Abu Bakr al Baghdadi's successor was reportedly named a few hours after his death and he is apparently a founding Daesh member whose rulings led to the infamous enslavement of Yazidis.
Amir Mohammed Abdul Rahman al Mawli al Salbi is the successor of Daesh, the Guardian newspaper has revealed, saying it confirmed the news with officers from two intelligence services, which weren't revealed in the report.
The report said Salbi was named a few hours after Baghdadi killed himself detonating an explosives-laden vest during a US raid in Syria’s Idlib in late October, 2019.
The group however named Abu Ibrahim al Hashimi al Quraishi as the successor. But many security analysts believe it's a pseudonym used to shield the new leader from the radar of intelligence agencies.
The other name that made rounds in the media as Baghdadi's replacement was Al Haj Abdullah Qardash.
Both Qardash and Salbi are Iraqi Turkmen from Tal Afar. Both are Daesh's non-Arab founding members. Salbi is known to be a sharia law graduate from the University of Mosul.

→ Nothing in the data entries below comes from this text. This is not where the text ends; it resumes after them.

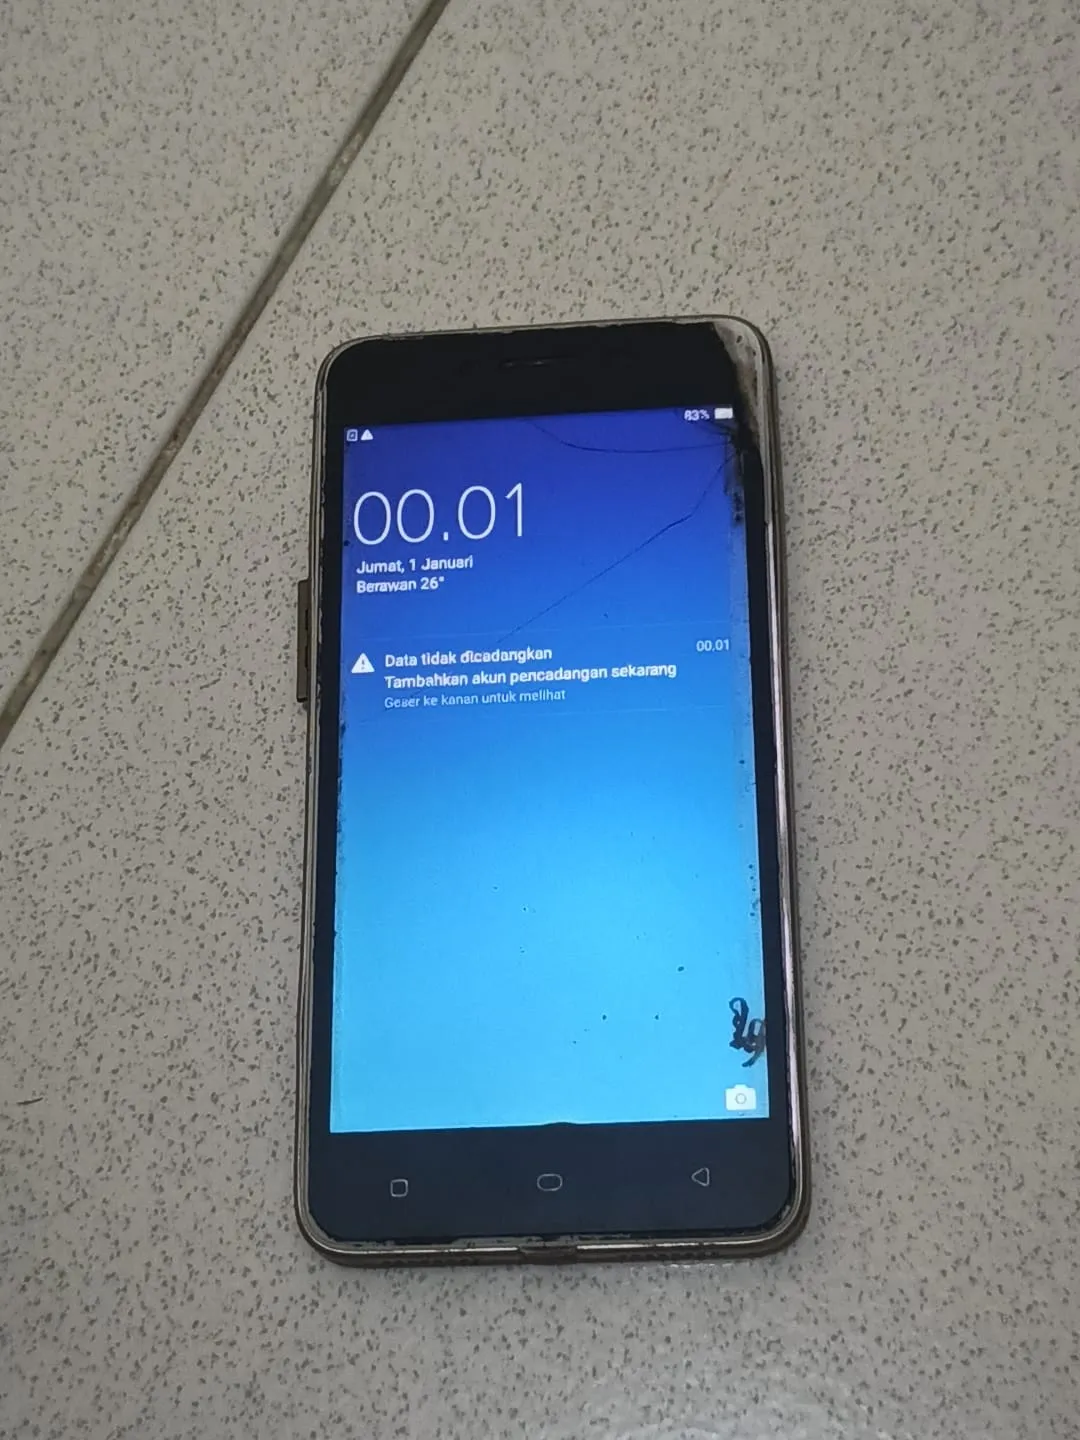
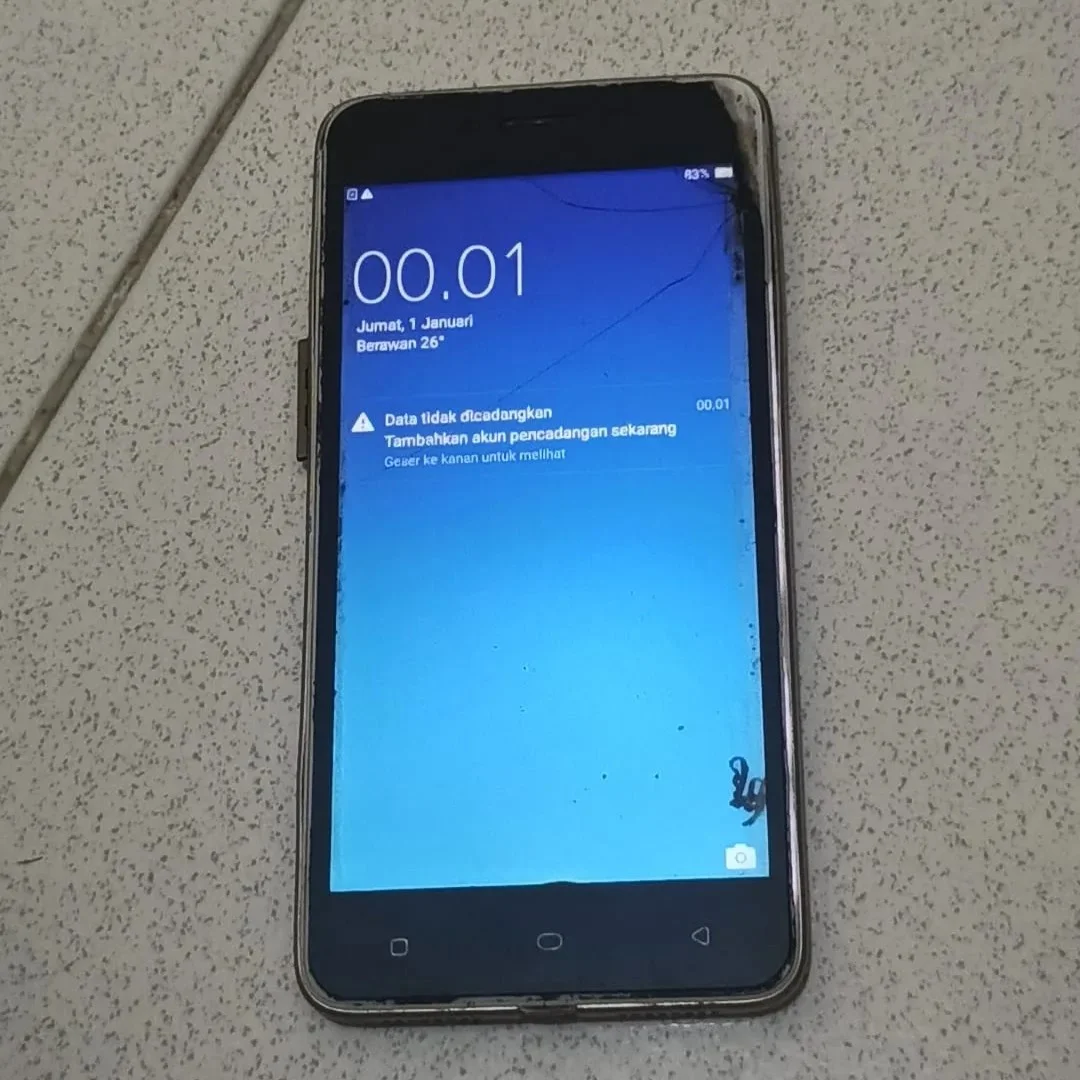
feat(contents): add content collections, homepage, and initial Oppo A37 teardown note

diff --git a/src/content.config.ts b/src/content.config.ts
@@ -25,6 +25,7 @@ const notesCollection = defineCollection({
     description: z.string(),
     date: z.date(),
     tags: z.array(z.string()).optional(),
+    thumbnail: z.string().optional(),
   }),
 });
 

diff --git a/src/styles/global.css b/src/styles/global.css
@@ -127,4 +127,5 @@ body {
   margin-left: auto !important;
   margin-right: auto !important;
   border-radius: 0.5rem;
+  filter: brightness(0.86) contrast(1.12) saturate(0.8);
 }

diff --git a/src/content/notes/oppo-a37-teardown-part-1.md b/src/content/notes/oppo-a37-teardown-part-1.md
@@ -3,6 +3,7 @@ title: "Oppo A37 Teardown (Part 1): Reviving My Father's Dead Phone"
 description: "Hardware teardown of an unbootable Oppo A37. Investigating power delivery failure after prolonged inactivity."
 date: 2026-09-11
 tags: ["hardware", "teardown", "oppo-a37", "experiment"]
+thumbnail: "/images/notes/oppo-a37-phone-reparation/battery-test-with-usb-doctor.webp"
 ---
 
 ## Background
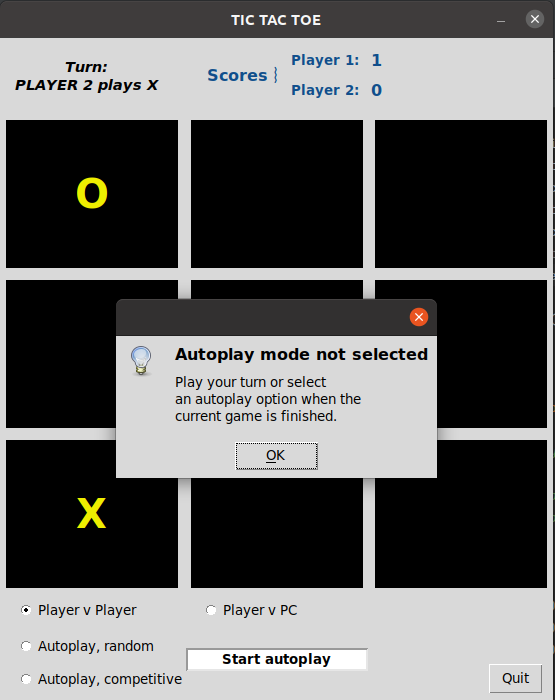
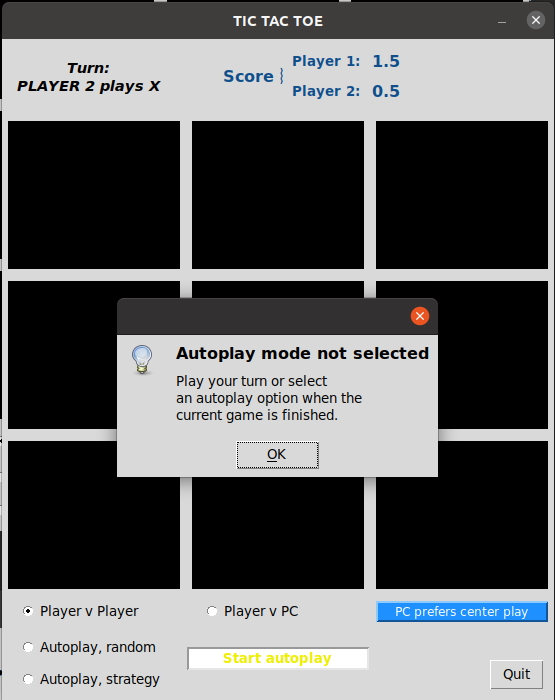
update README.md

diff --git a/README.md b/README.md
@@ -35,6 +35,8 @@ Player 2 tied the second game; a half point was awarded to each player:
 
 In Autoplay mode (computer vs computer), 1000 turns are played. Scores are updated in realtime through the series of about 120 to 140 games.
 
+In Autoplay or Player v PC game modes, there is an option to have computer play its first turn randomly or play the center square if available. The PC preference can be changed on-the-fly.
+
 Popup windows announce user selection errors:
 
 ![mode_error](images/autoplay_mode_err.png)
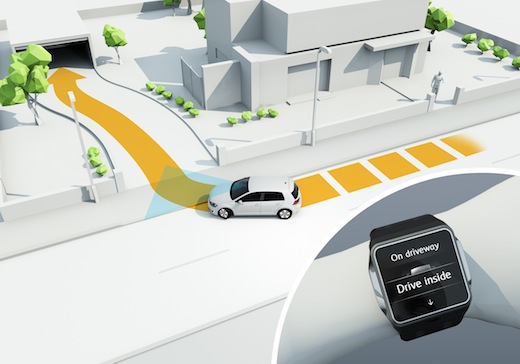
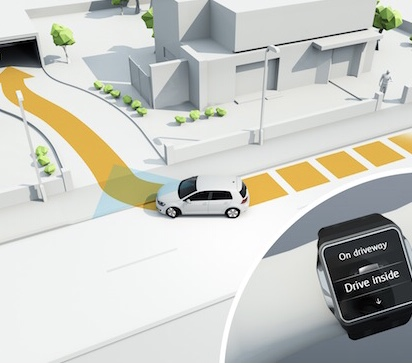
Updates

diff --git a/index.html b/index.html
@@ -500,7 +500,7 @@
 
                 <div class="project shadow-large">
                     <div class="project-image">
-                        <img src="images/ValetParking.jpg" height="453" width="300" />
+                        <img src="images/ValetParking.jpg" height="460" width="300" />
                     </div>
                     <!-- End .project-image -->
                     <div class="project-info">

Since Daesh keeps giving new fake names to its members in order to dodge the security and intelligence agencies, Salbi was also known as Haji Abdullah, as per the Guardian report, and following the same logic "some circles" suggest Abdullah Qardash is one of Salbi’s many coded names. The Iraqi officials however believe Qardash is a different Daesh figure.
Underwriting the violence against the Yazidi minority and occupying Iraq’s Christian Nineveh Plains region after a spasm of killing and destruction were among the crimes that were reportedly carried out with the blessing of Salbi’s religious rulings.
In 2014, Salbi was imprisoned in the American Camp Bucca in southern Iraq, where the foundations of the terror group were believed to be laid. There, he met with Baghdadi and became one of his closest companions. With a $5m bounty on his head, Baghdadi was already marked as a target by the US before the US special forces’ bombing that set a snare for him.
It’s not clear yet if the new leadership will lead to a reinvention of the group as it has been striving to regain the momentum it had in 2014 when Baghdadi declared a so-called caliphate. The group ramped up its attacks in the second half of last year, especially at the border of Syria and Iraq, and showed signs of regrouping after its territorial defeat in both countries. Between just December 20 and 26, the group claimed 106 attacks.
The US-led coalition against Daesh announced it was suspending its counter operations against the group in order to “fully commit to protecting the Iraqi bases that host Coalition troops”. This came amid tensions between Washington and Tehran after the US assassination of Qasem Sulaimani, the Iranian commander who led Iran’s proxy wars in the region.
The whereabouts of Salbi are unknown, but according to The Guardian, citing the intelligence officers report, he is likely to stay in the west of Mosul.